Wow, a year can go fast! You work hard to get a new member or subscriber. Onboard them, check after 3-6 months how involved they are, and then poof, they're up for renewal. According to a report from the IEEE Sections Congress, over 70% of attrition was made up of members with two years of membership or less. Once settled in, that percentage significantly dwindles.
"We feel that if we can get people to renew twice, we have them for life," Michael Dempsey, project manager for AAA Northeast, told us in November. So how do you get over that hump? Here are nine ideas I've come across this week:
1. Create a content roadmap. If your [company] has a hefty database of content, it might be difficult for new members to get started with it," writes Audra Hopkins on Web Scribble. "In fact, they may feel too overwhelmed to even know where to start. But with a content roadmap, you can give new members a direction to set out in when diving into your content library... and get even the most shy new member out of their shell and into your valuable content."

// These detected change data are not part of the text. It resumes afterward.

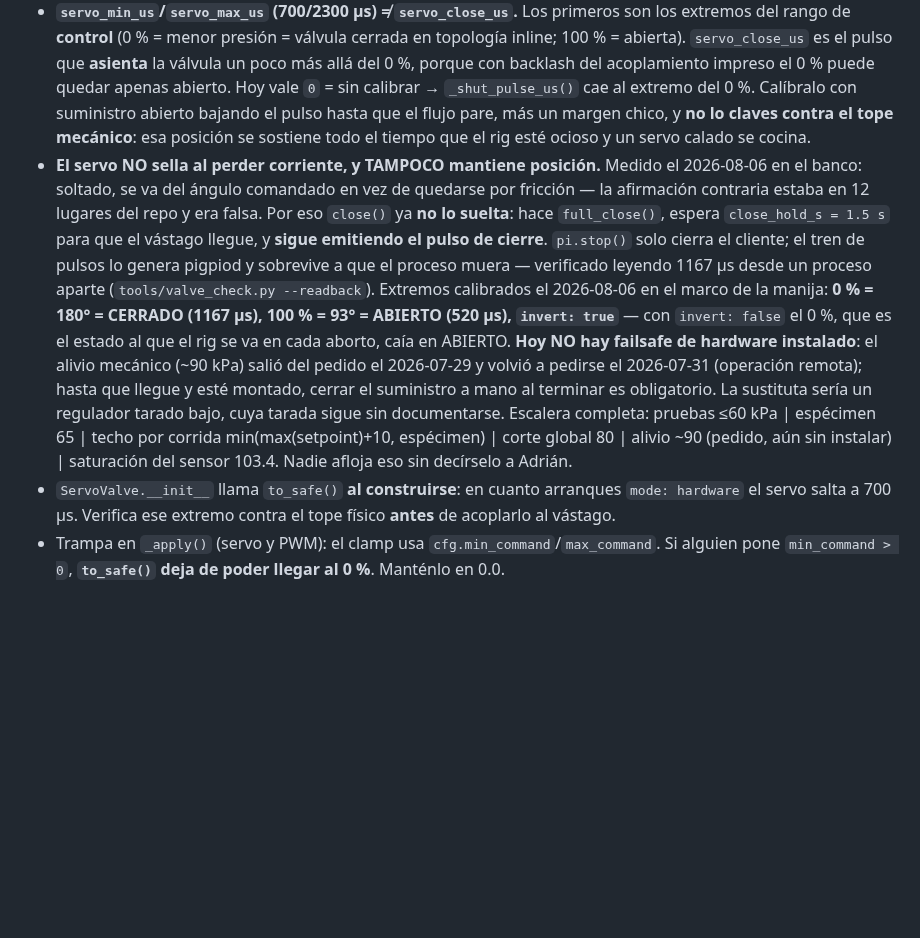
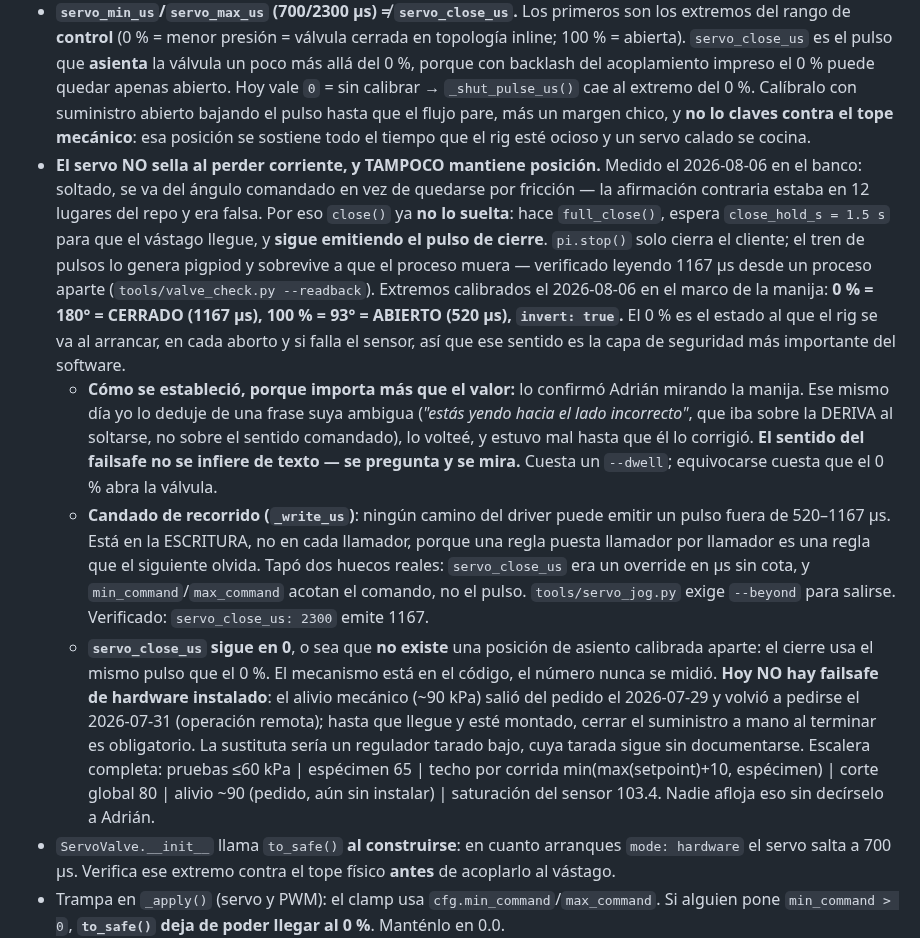
Before and after one commit to Salvadrn/membrane-rig, a Markdown page: .claude/roles/hardware.md, the part around the change. Drawn GitHub-style; blank space fills up the shorter version.

Commit message:
hw: record HOW the failsafe direction was settled, not just what it is
The role file had the right numbers with the wrong provenance: it presented
0% = 180 deg = SHUT as something derived from observing that invert:false put
0% at the open end. That is true, but it is not how it was established. I
inferred the direction from an ambiguous sentence of Adrián's, got it backwards,
committed it, and it only came out right when he corrected me at the handle.

A future session reading 'derived from X' will trust the derivation and repeat
the mistake, because the derivation looks sound in isolation. What it needs to
know is that the sentence was ambiguous and the handle was not: the failsafe
direction is not inferrable from text. Confirming costs one dwell of the bench
check; being wrong means 0% — start-up, every abort, sensor fault — opens the
valve.

Also recorded, since neither was in the role file: the _write_us clamp and why
it sits at the write rather than at each caller, and that servo_close_us is
still 0, so the separate calibrated seating position exists as a mechanism and
was never given a number.

```diff
--- a/.claude/roles/hardware.md
+++ b/.claude/roles/hardware.md
@@ -20,7 +20,10 @@ Eres el agente **Hardware**. Tu área: `src/hal/` (los cinco drivers reales + el
 - **El driver del sensor NUNCA lanza excepción en runtime**: `Ads1115Sensor.read()` atrapa todo y devuelve `Reading(nan, nan, healthy=False)`. La decisión es de `src/safety.py`, no del driver. Nunca metas un `raise` ahí ni "arregles" el NaN con un último valor bueno. Ojo con la asimetría: el `__init__` **sí** revienta (importa `board`/`busio`/`pigpio`) — falla ruidosa al arrancar, falla silenciosa en operación. Es intencional.
 - **Pines** (BCM): servo `GPIO18` (hardware PWM: 12/13/18/19), diverter `GPIO23`, DS18B20 `GPIO4` + **pull-up 4.7k a 3.3 V**, I2C `GPIO2/GPIO3` → 0x48. `valve.pwm_pin` también es 18: solo se construye un tipo de válvula, no hay conflicto, pero no los separes por accidente.
 - **`servo_min_us`/`servo_max_us` (700/2300 µs) ≠ `servo_close_us`.** Los primeros son los extremos del rango de **control** (0 % = menor presión = válvula cerrada en topología inline; 100 % = abierta). `servo_close_us` es el pulso que **asienta** la válvula un poco más allá del 0 %, porque con backlash del acoplamiento impreso el 0 % puede quedar apenas abierto. Hoy vale `0` = sin calibrar → `_shut_pulse_us()` cae al extremo del 0 %. Calíbralo con suministro abierto bajando el pulso hasta que el flujo pare, más un margen chico, y **no lo claves contra el tope mecánico**: esa posición se sostiene todo el tiempo que el rig esté ocioso y un servo calado se cocina.
-- **El servo NO sella al perder corriente, y TAMPOCO mantiene posición.** Medido el 2026-08-06 en el banco: soltado, se va del ángulo comandado en vez de quedarse por fricción — la afirmación contraria estaba en 12 lugares del repo y era falsa. Por eso `close()` ya **no lo suelta**: hace `full_close()`, espera `close_hold_s = 1.5 s` para que el vástago llegue, y **sigue emitiendo el pulso de cierre**. `pi.stop()` solo cierra el cliente; el tren de pulsos lo genera pigpiod y sobrevive a que el proceso muera — verificado leyendo 1167 µs desde un proceso aparte (`tools/valve_check.py --readback`). Extremos calibrados el 2026-08-06 en el marco de la manija: **0 % = 180° = CERRADO (1167 µs), 100 % = 93° = ABIERTO (520 µs), `invert: true`** — con `invert: false` el 0 %, que es el estado al que el rig se va en cada aborto, caía en ABIERTO. **Hoy NO hay failsafe de hardware instalado**: el alivio mecánico (~90 kPa) salió del pedido el 2026-07-29 y volvió a pedirse el 2026-07-31 (operación remota); hasta que llegue y esté montado, cerrar el suministro a mano al terminar es obligatorio. La sustituta sería un regulador tarado bajo, cuya tarada sigue sin documentarse. Escalera completa: pruebas ≤60 kPa | espécimen 65 | techo por corrida min(max(setpoint)+10, espécimen) | corte global 80 | alivio ~90 (pedido, aún sin instalar) | saturación del sensor 103.4. Nadie afloja eso sin decírselo a Adrián.
+- **El servo NO sella al perder corriente, y TAMPOCO mantiene posición.** Medido el 2026-08-06 en el banco: soltado, se va del ángulo comandado en vez de quedarse por fricción — la afirmación contraria estaba en 12 lugares del repo y era falsa. Por eso `close()` ya **no lo suelta**: hace `full_close()`, espera `close_hold_s = 1.5 s` para que el vástago llegue, y **sigue emitiendo el pulso de cierre**. `pi.stop()` solo cierra el cliente; el tren de pulsos lo genera pigpiod y sobrevive a que el proceso muera — verificado leyendo 1167 µs desde un proceso aparte (`tools/valve_check.py --readback`). Extremos calibrados el 2026-08-06 en el marco de la manija: **0 % = 180° = CERRADO (1167 µs), 100 % = 93° = ABIERTO (520 µs), `invert: true`.** El 0 % es el estado al que el rig se va al arrancar, en cada aborto y si falla el sensor, así que ese sentido es la capa de seguridad más importante del software.
+  - **Cómo se estableció, porque importa más que el valor:** lo confirmó Adrián mirando la manija. Ese mismo día yo lo deduje de una frase suya ambigua (*"estás yendo hacia el lado incorrecto"*, que iba sobre la DERIVA al soltarse, no sobre el sentido comandado), lo volteé, y estuvo mal hasta que él lo corrigió. **El sentido del failsafe no se infiere de texto — se pregunta y se mira.** Cuesta un `--dwell`; equivocarse cuesta que el 0 % abra la válvula.
+  - **Candado de recorrido (`_write_us`)**: ningún camino del driver puede emitir un pulso fuera de 520–1167 µs. Está en la ESCRITURA, no en cada llamador, porque una regla puesta llamador por llamador es una regla que el siguiente olvida. Tapó dos huecos reales: `servo_close_us` era un override en µs sin cota, y `min_command`/`max_command` acotan el comando, no el pulso. `tools/servo_jog.py` exige `--beyond` para salirse. Verificado: `servo_close_us: 2300` emite 1167.
+  - **`servo_close_us` sigue en 0**, o sea que **no existe** una posición de asiento calibrada aparte: el cierre usa el mismo pulso que el 0 %. El mecanismo está en el código, el número nunca se midió. **Hoy NO hay failsafe de hardware instalado**: el alivio mecánico (~90 kPa) salió del pedido el 2026-07-29 y volvió a pedirse el 2026-07-31 (operación remota); hasta que llegue y esté montado, cerrar el suministro a mano al terminar es obligatorio. La sustituta sería un regulador tarado bajo, cuya tarada sigue sin documentarse. Escalera completa: pruebas ≤60 kPa | espécimen 65 | techo por corrida min(max(setpoint)+10, espécimen) | corte global 80 | alivio ~90 (pedido, aún sin instalar) | saturación del sensor 103.4. Nadie afloja eso sin decírselo a Adrián.
 - `ServoValve.__init__` llama `to_safe()` **al construirse**: en cuanto arranques `mode: hardware` el servo salta a 700 µs. Verifica ese extremo contra el tope físico **antes** de acoplarlo al vástago.
 - Trampa en `_apply()` (servo y PWM): el clamp usa `cfg.min_command`/`max_command`. Si alguien pone `min_command > 0`, **`to_safe()` deja de poder llegar al 0 %**. Manténlo en 0.0.
 - **Diverter desenergizado = desecho.** `GpioDiverter` abre `OutputDevice(pin=23, active_high=True, initial_value=False)` → arranca en waste. Energizar = contenedor medido. Invertir `active_high` sin recablear el MOSFET **invierte el failsafe** (GPIO23 alto al boot → bobina energizada → colectando desde el arranque). El docstring dice "gpiozero (pigpio backend)" pero el código **no** fija `pin_factory`: verifica en la Pi qué backend toma gpiozero antes de confiar en el cleanup del pin.
```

2. Come up with an upsell and a downsell. "Often times, members walk away because they either don't find further value in their membership, or they cannot afford the membership they currently have," writes Hopkins. "[You] can provide both a step up and a step down from the membership package they currently have, giving unsatisfied new members a chance to build up their membership or cut it back."
3. Pick up the phone. A MemberZone survey found that 68% of respondents use email to get members to renew. That's no surprise, of course. But many respondents reported that phone calls were nearly as effective: 66% picked up the phone to get a member to renew, and some of those calls came from company higher-ups. Just over 15% said they used calls from other members to spark renewals.
4. Involve members in your content creation. At SIPA, we do member profiles of our new members, and I will use them as experts for articles that I'm writing. It makes for strong content and gives them a good feeling from their name being out there—and makes introductions easier at events. "...Put out a content creation call for sources in your regular e-newsletter," writes Melanie Padgett Powers in her blog. "Plan ahead and regularly ask for contributions on specific topics for your [webinars, reports and publications]."
5. "Continually monitor social media and your online communities to see what members are talking about—but also who is doing the talking," Padgett Powers adds.
6. Start the renewal conversation casually—and early. When the time comes for renewal, the "ask" can start from a place of conversation and appreciation. Thank the subscriber/member for his or her loyalty and, if appropriate, participation. Highlight your accomplishments and what you are looking forward to in the year ahead. Ask open-ended questions that require more than a yes and no.
7. Take an outcomes-based benefits approach. People renew their subscriptions or memberships when you provide services they need along with emotional connections they crave. So instead of simply reminding them of a "basket of products and services," be more specific about the outcomes that you've seen.
8. Test methods. Email, phone and mail are all valid channels for renewals. If your organization sends an e-newsletter, add a renewal reminder prior to expiration month. Stick reminder cards in any print outreach that you do. Create a pop-up for users when they log in to the members section of your website. Make it hard for them to forget to renew.
9. Tie to current events, good and bad, and use data. Here in Washington, D.C., I'm reading about theaters pushing back subscription renewal payments to government employees who are furloughed. That creates good will. What's happening in your industry? Maybe there's a 50th anniversary that can become a $50 discount, or a birthday special if they renew in their birthday month. Be creative—we do know a lot more about our subscribers/members these days. Use data to your advantage without, of course, being intrusive.